Salem, again, was close to Maine, and actually received many refugees from the violence, particularly children. Salem was on constant alert for Native American attack, and sent militia to defend Maine itself.  Salem’s neighboring towns of  Andover, Haverhill, Amesbury, Newbury, and Rowley (now Georgetown) were attacked.

In the midst of this external stress and tension,  Salem was also undergoing internal strife. Salem was made up of Salem Village, the original farming settlement, and Salem Town, a newer development of mostly merchants and business people.  The old Puritan law of “one village, one church” had been upheld in Salem long after it was clear that Salem Town was large enough, and its people far away enough, to have its own congregation. But this was not just any church splitting. This was, remember, the Mother Church of New England; Salem Village did not want to split its historic church and lose the esteem this gave them. There was resentment in the farming Village of the wealth of the merchant Town; all the Village had was its church, and did not want to lose it. Finally, however, it was forced to release Salem Town from its obligations to First Church in Salem, and in 1689, the same year MBC became a permanent royal colony, Salem’s historic church was split.

So we have in Salem, by 1692, very high tensions over Native American attack, royal governance, and internal economic and religious division. On the eve of the scare, Salem was just waiting for a spark to ignite an explosion of violence. In the next segment, we’ll talk about why witchcraft became that spark.

Next time: Did Puritans believe in witchcraft?

Truth v. Myth: The Salem Witch Trials

Welcome to part one of my Truth v. Myth series on the Salem Witch Trials and the whole witch scare that took place in the Massachusetts Bay Colony in 1692. This is perhaps the most famous Puritan moment in American history, the one thing most people think of when they think of the New England Puritans. Usually, it is seen as shocking proof of the damage the Puritans’ hateful religion could do, and serves as a reminder that church and state must be kept separate if justice is to be done.

As a scholar of the Puritans, particularly the Massachusetts Bay Colony group, I spend a lot of time and ink explaining how they actually lived and governed themselves, and I have some sympathy for their experiences, goals, and achievements. The proto-democracy they established was a direct precursor to the full democracy of the United States. And they actually believed firmly in separation of church and state when it came to daily legislation. So I start by noting that the Salem event is actually an anomaly in the history of their colony. Here are some points that are often overlooked:

–There was only ever one “witch scare” in the Puritan colonies. For the roughly 60 years that Puritan theology and law dominated New England, only one time were dozens of people persecuted and some executed as witches.

–The scare did not spread. It stayed local to the Salem area, and did not create a prairie fire of persecution across New England.

–It generated almost no popular reaction in New England at the time. It was not celebrated as a victory of God over Satan, or condemned as unjust. It almost seems as if all New England wanted to forget about it as soon as possible.

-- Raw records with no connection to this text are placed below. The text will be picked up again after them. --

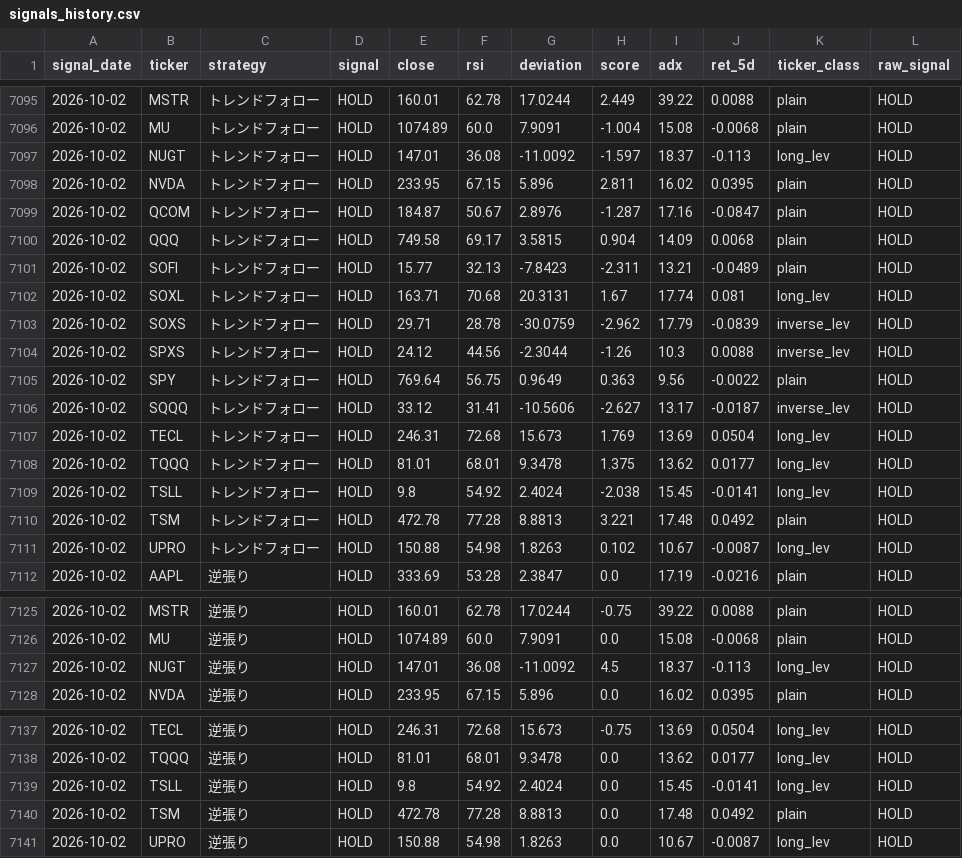
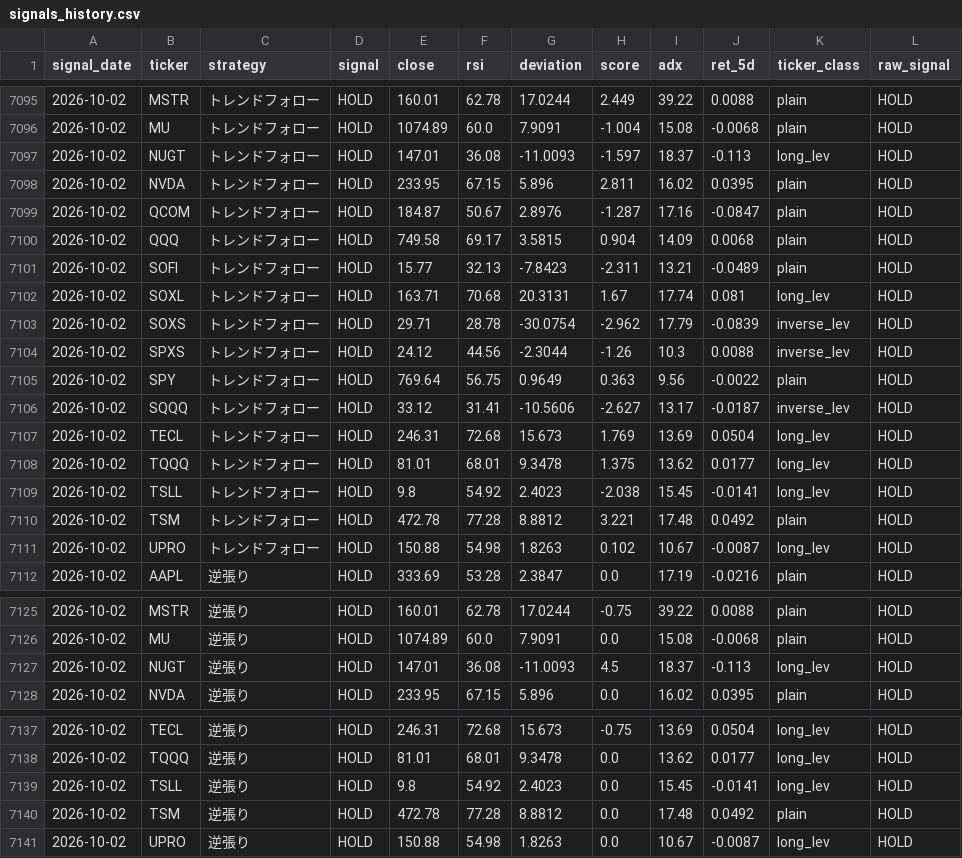
Before and after one commit to yasuou1980/stock_analysis_app, a CSV file: results/signals_history.csv, drawn as a sheet; only a part is shown, gaps mark what is left out; the diff covers the shown part only.

```diff
--- a/results/signals_history.csv
+++ b/results/signals_history.csv
@@ -7096,3 +7096,3 @@ signal_date,ticker,strategy,signal,close,rsi,deviation,score,adx,ret_5d,ticker_c
 2026-10-02,MU,トレンドフォロー,HOLD,1074.89,60.0,7.9091,-1.004,15.08,-0.0068,plain,HOLD
-2026-10-02,NUGT,トレンドフォロー,HOLD,147.01,36.08,-11.0092,-1.597,18.37,-0.113,long_lev,HOLD
+2026-10-02,NUGT,トレンドフォロー,HOLD,147.01,36.08,-11.0093,-1.597,18.37,-0.113,long_lev,HOLD
 2026-10-02,NVDA,トレンドフォロー,HOLD,233.95,67.15,5.896,2.811,16.02,0.0395,plain,HOLD
@@ -7102,3 +7102,3 @@ signal_date,ticker,strategy,signal,close,rsi,deviation,score,adx,ret_5d,ticker_c
 2026-10-02,SOXL,トレンドフォロー,HOLD,163.71,70.68,20.3131,1.67,17.74,0.081,long_lev,HOLD
-2026-10-02,SOXS,トレンドフォロー,HOLD,29.71,28.78,-30.0759,-2.962,17.79,-0.0839,inverse_lev,HOLD
+2026-10-02,SOXS,トレンドフォロー,HOLD,29.71,28.78,-30.0754,-2.962,17.79,-0.0839,inverse_lev,HOLD
 2026-10-02,SPXS,トレンドフォロー,HOLD,24.12,44.56,-2.3044,-1.26,10.3,0.0088,inverse_lev,HOLD
@@ -7108,4 +7108,4 @@ signal_date,ticker,strategy,signal,close,rsi,deviation,score,adx,ret_5d,ticker_c
 2026-10-02,TQQQ,トレンドフォロー,HOLD,81.01,68.01,9.3478,1.375,13.62,0.0177,long_lev,HOLD
-2026-10-02,TSLL,トレンドフォロー,HOLD,9.8,54.92,2.4024,-2.038,15.45,-0.0141,long_lev,HOLD
-2026-10-02,TSM,トレンドフォロー,HOLD,472.78,77.28,8.8813,3.221,17.48,0.0492,plain,HOLD
+2026-10-02,TSLL,トレンドフォロー,HOLD,9.8,54.92,2.4023,-2.038,15.45,-0.0141,long_lev,HOLD
+2026-10-02,TSM,トレンドフォロー,HOLD,472.78,77.28,8.8812,3.221,17.48,0.0492,plain,HOLD
 2026-10-02,UPRO,トレンドフォロー,HOLD,150.88,54.98,1.8263,0.102,10.67,-0.0087,long_lev,HOLD
@@ -7126,3 +7126,3 @@ signal_date,ticker,strategy,signal,close,rsi,deviation,score,adx,ret_5d,ticker_c
 2026-10-02,MU,逆張り,HOLD,1074.89,60.0,7.9091,0.0,15.08,-0.0068,plain,HOLD
-2026-10-02,NUGT,逆張り,HOLD,147.01,36.08,-11.0092,4.5,18.37,-0.113,long_lev,HOLD
+2026-10-02,NUGT,逆張り,HOLD,147.01,36.08,-11.0093,4.5,18.37,-0.113,long_lev,HOLD
 2026-10-02,NVDA,逆張り,HOLD,233.95,67.15,5.896,0.0,16.02,0.0395,plain,HOLD
@@ -7138,4 +7138,4 @@ signal_date,ticker,strategy,signal,close,rsi,deviation,score,adx,ret_5d,ticker_c
 2026-10-02,TQQQ,逆張り,HOLD,81.01,68.01,9.3478,0.0,13.62,0.0177,long_lev,HOLD
-2026-10-02,TSLL,逆張り,HOLD,9.8,54.92,2.4024,0.0,15.45,-0.0141,long_lev,HOLD
-2026-10-02,TSM,逆張り,HOLD,472.78,77.28,8.8813,0.0,17.48,0.0492,plain,HOLD
+2026-10-02,TSLL,逆張り,HOLD,9.8,54.92,2.4023,0.0,15.45,-0.0141,long_lev,HOLD
+2026-10-02,TSM,逆張り,HOLD,472.78,77.28,8.8812,0.0,17.48,0.0492,plain,HOLD
 2026-10-02,UPRO,逆張り,HOLD,150.88,54.98,1.8263,0.0,10.67,-0.0087,long_lev,HOLD
```
Also changed, not shown: 1 edited cell elsewhere in this file, 1 other file.
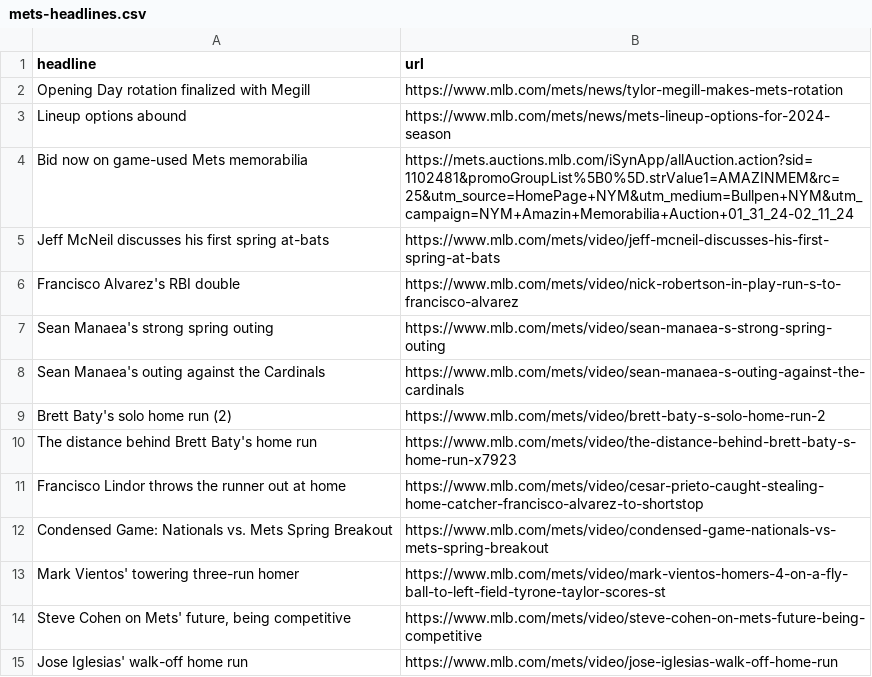
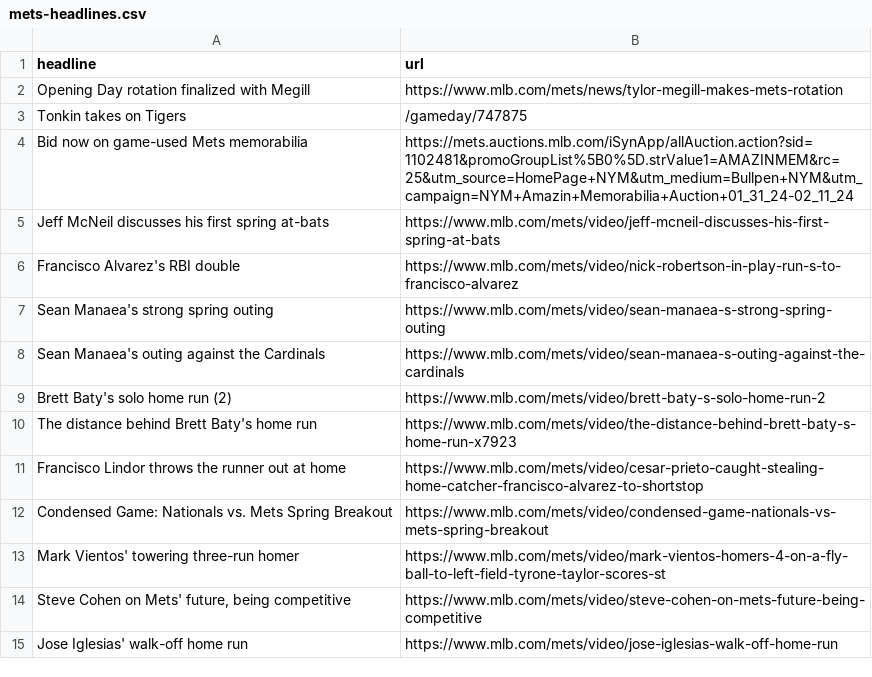
Before and after one commit to atd124/autoscraper-history-main, a CSV file: mets-headlines.csv, drawn as a sheet; removed rows and columns are numbered as before the commit, all else as after; the diff names each change by its address in the sheet, - before the commit and + after, or states it on an @@ line.

```diff
--- a/mets-headlines.csv
+++ b/mets-headlines.csv
-row 3: Lineup options abound | https://www.mlb.com/mets/news/mets-lineup-options-for-2024-season
+row 3: Tonkin takes on Tigers | /gameday/747875
```
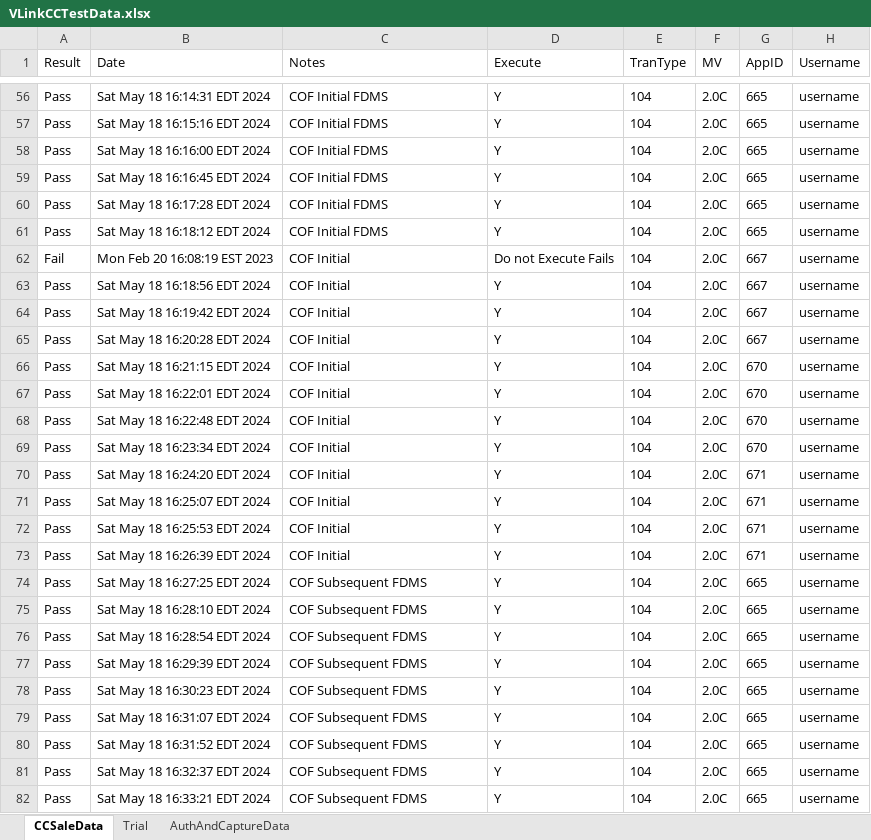
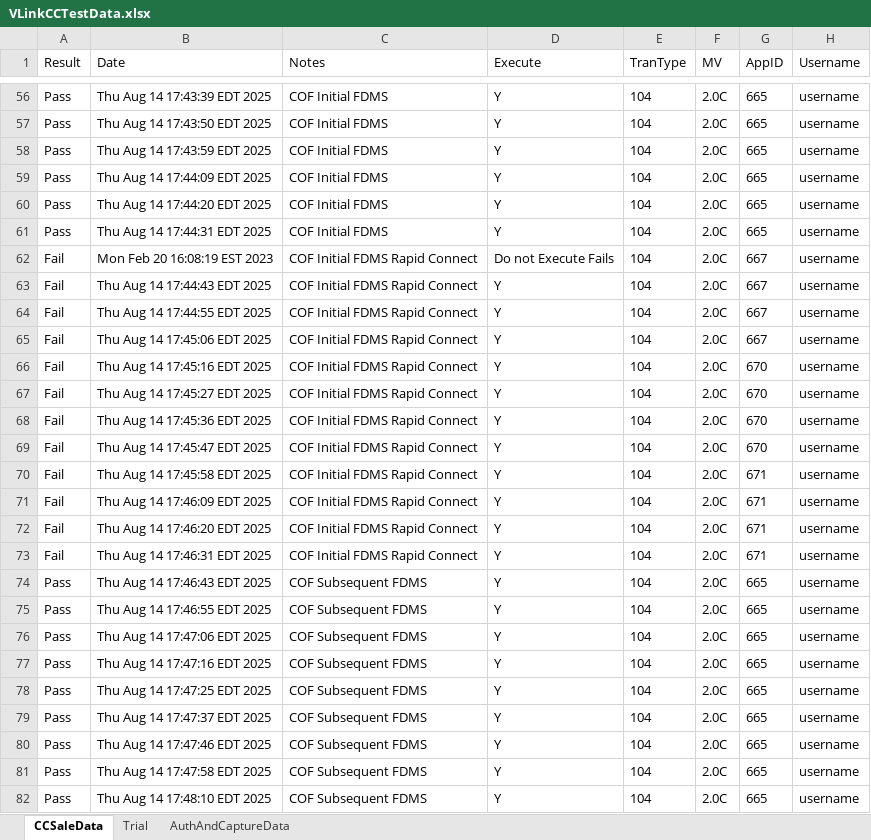
Before and after one commit to dcusend/VPS-Katalon, an Excel workbook: KatalonData/VLinkCCTestData.xlsx, sheet CCSaleData, drawn as a sheet; only a part is shown, gaps mark what is left out; values as stored, in another font and other column widths than the file's, no borders; the diff covers the shown part only; the diff names each change by its address in the sheet, - before the commit and + after, or states it on an @@ line.

```diff
--- a/KatalonData/VLinkCCTestData.xlsx (sheet CCSaleData)
+++ b/KatalonData/VLinkCCTestData.xlsx (sheet CCSaleData)
-B56 (Date): Sat May 18 16:14:31 EDT 2024
+B56 (Date): Thu Aug 14 17:43:39 EDT 2025
-B57 (Date): Sat May 18 16:15:16 EDT 2024
+B57 (Date): Thu Aug 14 17:43:50 EDT 2025
-B58 (Date): Sat May 18 16:16:00 EDT 2024
+B58 (Date): Thu Aug 14 17:43:59 EDT 2025
-B59 (Date): Sat May 18 16:16:45 EDT 2024
+B59 (Date): Thu Aug 14 17:44:09 EDT 2025
-B60 (Date): Sat May 18 16:17:28 EDT 2024
+B60 (Date): Thu Aug 14 17:44:20 EDT 2025
-B61 (Date): Sat May 18 16:18:12 EDT 2024
+B61 (Date): Thu Aug 14 17:44:31 EDT 2025
-C62:C73 (Notes): COF Initial
+C62:C73 (Notes): COF Initial FDMS Rapid Connect
-A63:A73 (Result): Pass
+A63:A73 (Result): Fail
-B63 (Date): Sat May 18 16:18:56 EDT 2024
+B63 (Date): Thu Aug 14 17:44:43 EDT 2025
-B64 (Date): Sat May 18 16:19:42 EDT 2024
+B64 (Date): Thu Aug 14 17:44:55 EDT 2025
-B65 (Date): Sat May 18 16:20:28 EDT 2024
+B65 (Date): Thu Aug 14 17:45:06 EDT 2025
-B66 (Date): Sat May 18 16:21:15 EDT 2024
+B66 (Date): Thu Aug 14 17:45:16 EDT 2025
-B67 (Date): Sat May 18 16:22:01 EDT 2024
+B67 (Date): Thu Aug 14 17:45:27 EDT 2025
-B68 (Date): Sat May 18 16:22:48 EDT 2024
+B68 (Date): Thu Aug 14 17:45:36 EDT 2025
-B69 (Date): Sat May 18 16:23:34 EDT 2024
+B69 (Date): Thu Aug 14 17:45:47 EDT 2025
-B70 (Date): Sat May 18 16:24:20 EDT 2024
+B70 (Date): Thu Aug 14 17:45:58 EDT 2025
-B71 (Date): Sat May 18 16:25:07 EDT 2024
+B71 (Date): Thu Aug 14 17:46:09 EDT 2025
-B72 (Date): Sat May 18 16:25:53 EDT 2024
+B72 (Date): Thu Aug 14 17:46:20 EDT 2025
-B73 (Date): Sat May 18 16:26:39 EDT 2024
+B73 (Date): Thu Aug 14 17:46:31 EDT 2025
-B74 (Date): Sat May 18 16:27:25 EDT 2024
+B74 (Date): Thu Aug 14 17:46:43 EDT 2025
-B75 (Date): Sat May 18 16:28:10 EDT 2024
+B75 (Date): Thu Aug 14 17:46:55 EDT 2025
-B76 (Date): Sat May 18 16:28:54 EDT 2024
+B76 (Date): Thu Aug 14 17:47:06 EDT 2025
-B77 (Date): Sat May 18 16:29:39 EDT 2024
+B77 (Date): Thu Aug 14 17:47:16 EDT 2025
-B78 (Date): Sat May 18 16:30:23 EDT 2024
+B78 (Date): Thu Aug 14 17:47:25 EDT 2025
-B79 (Date): Sat May 18 16:31:07 EDT 2024
+B79 (Date): Thu Aug 14 17:47:37 EDT 2025
-B80 (Date): Sat May 18 16:31:52 EDT 2024
+B80 (Date): Thu Aug 14 17:47:46 EDT 2025
-B81 (Date): Sat May 18 16:32:37 EDT 2024
+B81 (Date): Thu Aug 14 17:47:58 EDT 2025
-B82 (Date): Sat May 18 16:33:21 EDT 2024
+B82 (Date): Thu Aug 14 17:48:10 EDT 2025
```
Also changed, not shown: 206 edited cells elsewhere in this sheet.
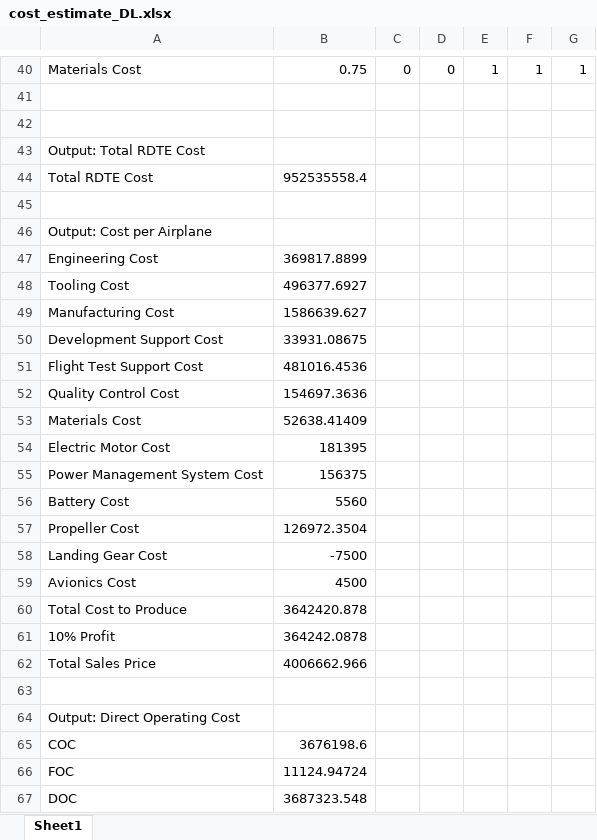
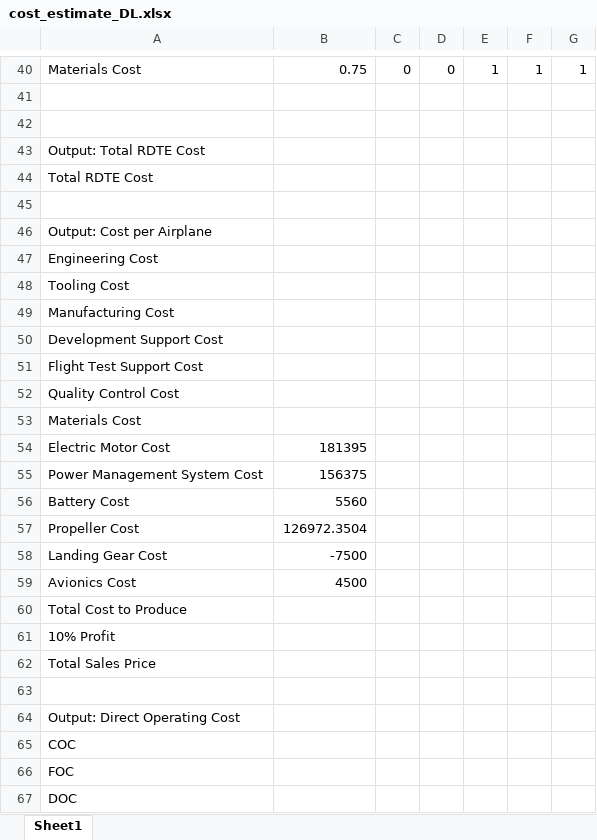
Before and after one commit to eshanlon/SunGoldSkies, an Excel workbook: A2/cost_estimate_DL.xlsx, sheet Sheet1, drawn as a sheet; only a part is shown, gaps mark what is left out; values as stored, in another font and other column widths than the file's, no borders; the diff names each change by its address in the sheet, - before the commit and + after, or states it on an @@ line.

```diff
--- a/A2/cost_estimate_DL.xlsx (sheet Sheet1)
+++ b/A2/cost_estimate_DL.xlsx (sheet Sheet1)
-B44: 952535558.4
+B44: (empty)
-B47: 369817.8899
+B47: (empty)
-B48: 496377.6927
+B48: (empty)
-B49: 1586639.627
+B49: (empty)
-B50: 33931.08675
+B50: (empty)
-B51: 481016.4536
+B51: (empty)
-B52: 154697.3636
+B52: (empty)
-B53: 52638.41409
+B53: (empty)
-B60: 3642420.878
+B60: (empty)
-B61: 364242.0878
+B61: (empty)
-B62: 4006662.966
+B62: (empty)
-B65: 3676198.6
+B65: (empty)
-B66: 11124.94724
+B66: (empty)
-B67: 3687323.548
+B67: (empty)
```
Also changed, not shown: A2/cost_estimate_AC.xlsx, A2/cost_estimate_EK.xlsx, 1 other file.
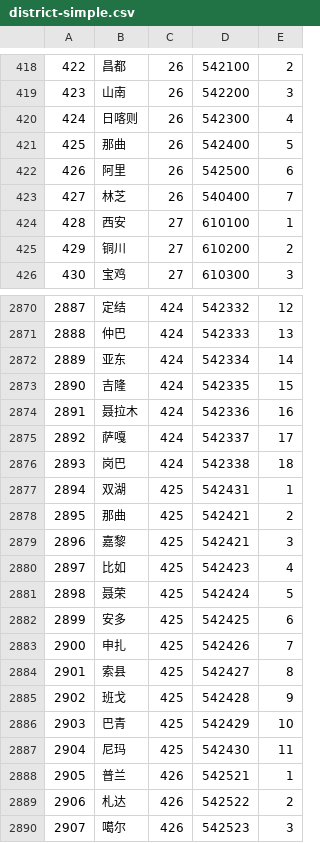
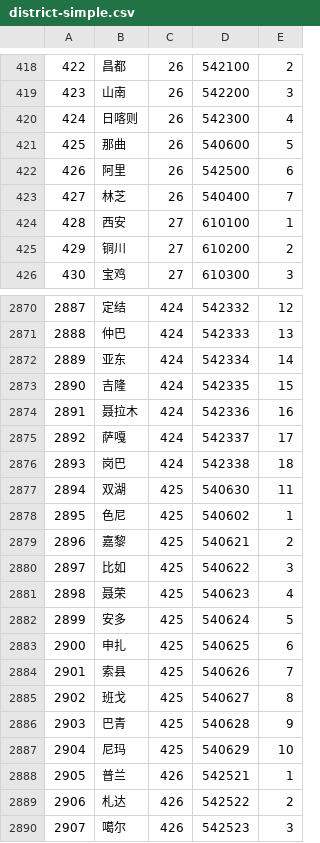
Before and after one commit to eduosi/district, a CSV file: district-simple.csv, drawn as a sheet; only a part is shown, gaps mark what is left out.

```diff
--- a/district-simple.csv
+++ b/district-simple.csv
@@ -420,3 +420,3 @@
 424	日喀则	26	542300	4
-425	那曲	26	542400	5
+425	那曲	26	540600	5
 426	阿里	26	542500	6
@@ -2876,13 +2876,13 @@
 2893	岗巴	424	542338	18
-2894	双湖	425	542431	1
-2895	那曲	425	542421	2
-2896	嘉黎	425	542421	3
-2897	比如	425	542423	4
-2898	聂荣	425	542424	5
-2899	安多	425	542425	6
-2900	申扎	425	542426	7
-2901	索县	425	542427	8
-2902	班戈	425	542428	9
-2903	巴青	425	542429	10
-2904	尼玛	425	542430	11
+2894	双湖	425	540630	11
+2895	色尼	425	540602	1
+2896	嘉黎	425	540621	2
+2897	比如	425	540622	3
+2898	聂荣	425	540623	4
+2899	安多	425	540624	5
+2900	申扎	425	540625	6
+2901	索县	425	540626	7
+2902	班戈	425	540627	8
+2903	巴青	425	540628	9
+2904	尼玛	425	540629	10
 2905	普兰	426	542521	1
```
Also changed, not shown: district-full.csv, district-standard.csv, 4 other files.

–The scare itself is set in the midst of violent political upheaval in New England and especially Massachusetts, and cannot be separated from it.

–There is no one single cause we can pinpoint for the scare; just as there is never just one cause for any major event, there were multiple factors leading to murder in Salem.

The research into what really happened in Salem in 1692 and why has been prolific for the past 10 years, as scholars recruit modern science to try to answer some questions. This series does not make any claims to being the final word on what happened. But a good round-up of new theories, along with some satisfying myth-busting of old ones, will be good enough work for us.

Next: Setting the scene at Salem

One Year Anniversary!

March is our one-year anniversary here at the Historic Present. So it’s a little American history of our own!

To celebrate, I’ll let you know that we’re about to start a series on the Salem Witch Trials–still a complicated and confusing episode in our history, but at the same time, not the final word on Puritans that it is often supposed to be. Stay tuned!